=== What to work on ===
The result should be a full, exact repeat of the entries, free of pictures.

[Before and after images]

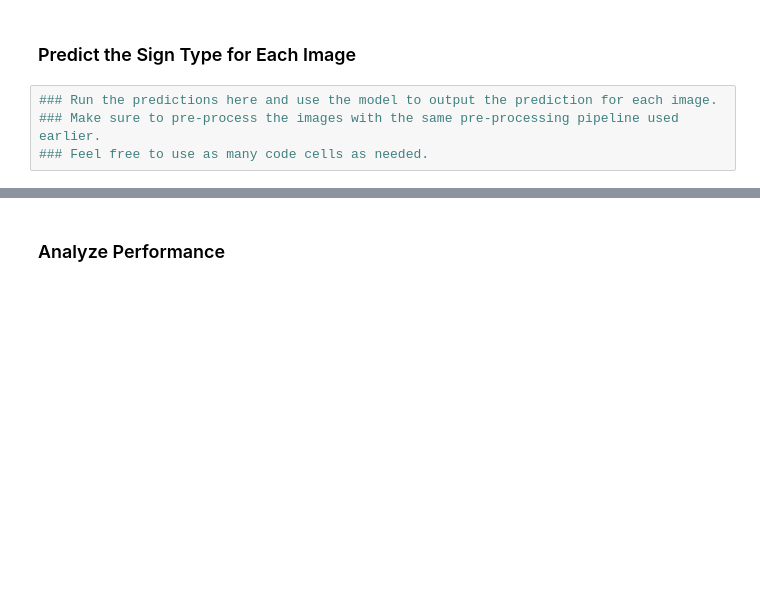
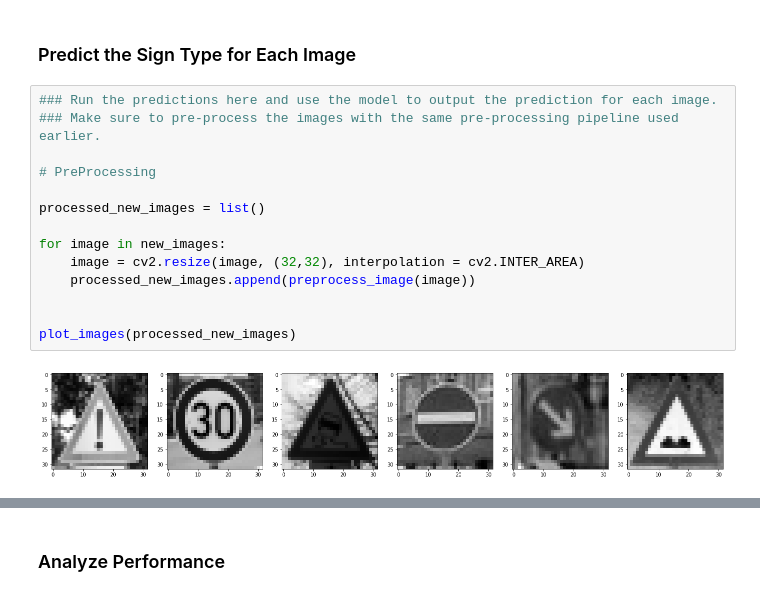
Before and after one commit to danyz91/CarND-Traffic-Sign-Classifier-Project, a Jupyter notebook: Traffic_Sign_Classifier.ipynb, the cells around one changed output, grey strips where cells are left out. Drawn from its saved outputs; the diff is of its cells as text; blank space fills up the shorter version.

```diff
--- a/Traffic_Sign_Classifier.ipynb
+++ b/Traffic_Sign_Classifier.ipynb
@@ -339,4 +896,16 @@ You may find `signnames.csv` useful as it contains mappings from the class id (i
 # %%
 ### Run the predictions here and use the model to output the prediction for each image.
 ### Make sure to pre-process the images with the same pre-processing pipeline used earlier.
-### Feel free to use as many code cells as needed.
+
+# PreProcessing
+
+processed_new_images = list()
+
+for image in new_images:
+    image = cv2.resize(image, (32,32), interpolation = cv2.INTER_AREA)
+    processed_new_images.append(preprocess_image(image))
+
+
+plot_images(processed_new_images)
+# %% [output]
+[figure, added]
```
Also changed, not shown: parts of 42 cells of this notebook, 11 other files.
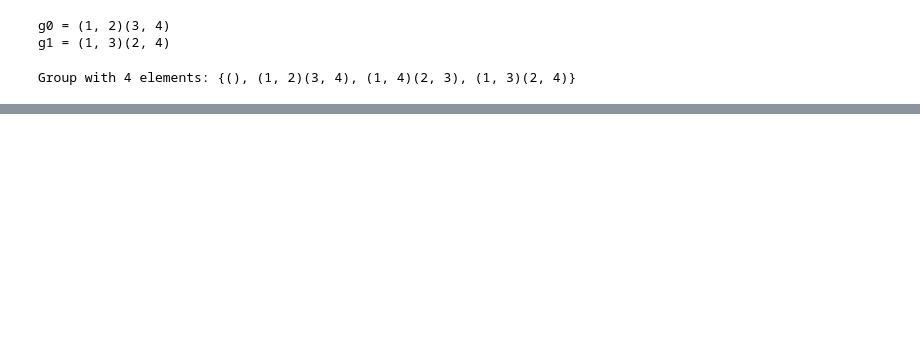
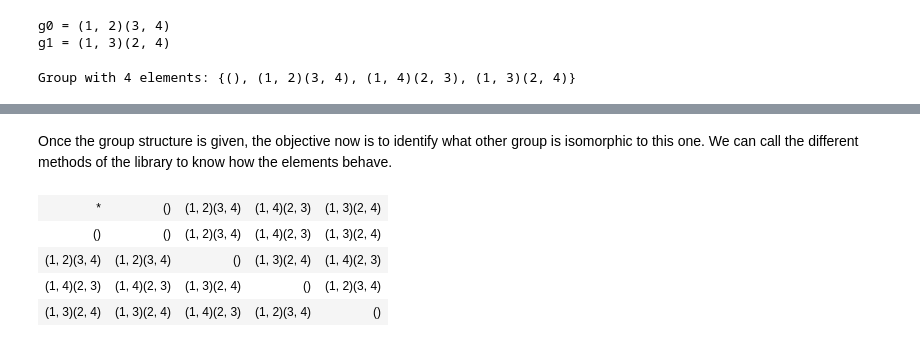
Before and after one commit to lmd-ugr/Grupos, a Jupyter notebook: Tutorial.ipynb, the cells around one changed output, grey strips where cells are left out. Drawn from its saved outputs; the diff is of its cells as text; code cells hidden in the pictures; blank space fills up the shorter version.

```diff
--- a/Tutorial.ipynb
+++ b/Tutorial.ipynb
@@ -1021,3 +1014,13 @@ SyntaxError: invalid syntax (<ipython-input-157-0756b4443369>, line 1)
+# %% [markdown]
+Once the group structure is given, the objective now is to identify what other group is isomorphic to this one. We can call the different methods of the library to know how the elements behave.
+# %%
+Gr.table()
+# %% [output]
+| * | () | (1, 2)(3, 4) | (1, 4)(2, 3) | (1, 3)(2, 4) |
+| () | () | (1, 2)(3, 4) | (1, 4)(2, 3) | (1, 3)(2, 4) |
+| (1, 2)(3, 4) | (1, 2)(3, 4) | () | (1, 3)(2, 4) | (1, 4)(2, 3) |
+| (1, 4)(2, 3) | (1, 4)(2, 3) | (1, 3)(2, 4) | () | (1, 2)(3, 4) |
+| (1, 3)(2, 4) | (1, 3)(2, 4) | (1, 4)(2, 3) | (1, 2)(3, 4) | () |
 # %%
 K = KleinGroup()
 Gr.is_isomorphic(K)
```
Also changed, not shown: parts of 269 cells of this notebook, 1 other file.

=== Task solution ===
Before and after one commit to danyz91/CarND-Traffic-Sign-Classifier-Project, a Jupyter notebook: Traffic_Sign_Classifier.ipynb, the cells around one changed output, grey strips where cells are left out. Drawn from its saved outputs; the diff is of its cells as text; blank space fills up the shorter version.

```diff
--- a/Traffic_Sign_Classifier.ipynb
+++ b/Traffic_Sign_Classifier.ipynb
@@ -339,4 +896,16 @@ You may find `signnames.csv` useful as it contains mappings from the class id (i
 # %%
 ### Run the predictions here and use the model to output the prediction for each image.
 ### Make sure to pre-process the images with the same pre-processing pipeline used earlier.
-### Feel free to use as many code cells as needed.
+
+# PreProcessing
+
+processed_new_images = list()
+
+for image in new_images:
+    image = cv2.resize(image, (32,32), interpolation = cv2.INTER_AREA)
+    processed_new_images.append(preprocess_image(image))
+
+
+plot_images(processed_new_images)
+# %% [output]
+[figure, added]
```
Also changed, not shown: parts of 42 cells of this notebook, 11 other files.
Before and after one commit to lmd-ugr/Grupos, a Jupyter notebook: Tutorial.ipynb, the cells around one changed output, grey strips where cells are left out. Drawn from its saved outputs; the diff is of its cells as text; code cells hidden in the pictures; blank space fills up the shorter version.

```diff
--- a/Tutorial.ipynb
+++ b/Tutorial.ipynb
@@ -1021,3 +1014,13 @@ SyntaxError: invalid syntax (<ipython-input-157-0756b4443369>, line 1)
+# %% [markdown]
+Once the group structure is given, the objective now is to identify what other group is isomorphic to this one. We can call the different methods of the library to know how the elements behave.
+# %%
+Gr.table()
+# %% [output]
+| * | () | (1, 2)(3, 4) | (1, 4)(2, 3) | (1, 3)(2, 4) |
+| () | () | (1, 2)(3, 4) | (1, 4)(2, 3) | (1, 3)(2, 4) |
+| (1, 2)(3, 4) | (1, 2)(3, 4) | () | (1, 3)(2, 4) | (1, 4)(2, 3) |
+| (1, 4)(2, 3) | (1, 4)(2, 3) | (1, 3)(2, 4) | () | (1, 2)(3, 4) |
+| (1, 3)(2, 4) | (1, 3)(2, 4) | (1, 4)(2, 3) | (1, 2)(3, 4) | () |
 # %%
 K = KleinGroup()
 Gr.is_isomorphic(K)
```
Also changed, not shown: parts of 269 cells of this notebook, 1 other file.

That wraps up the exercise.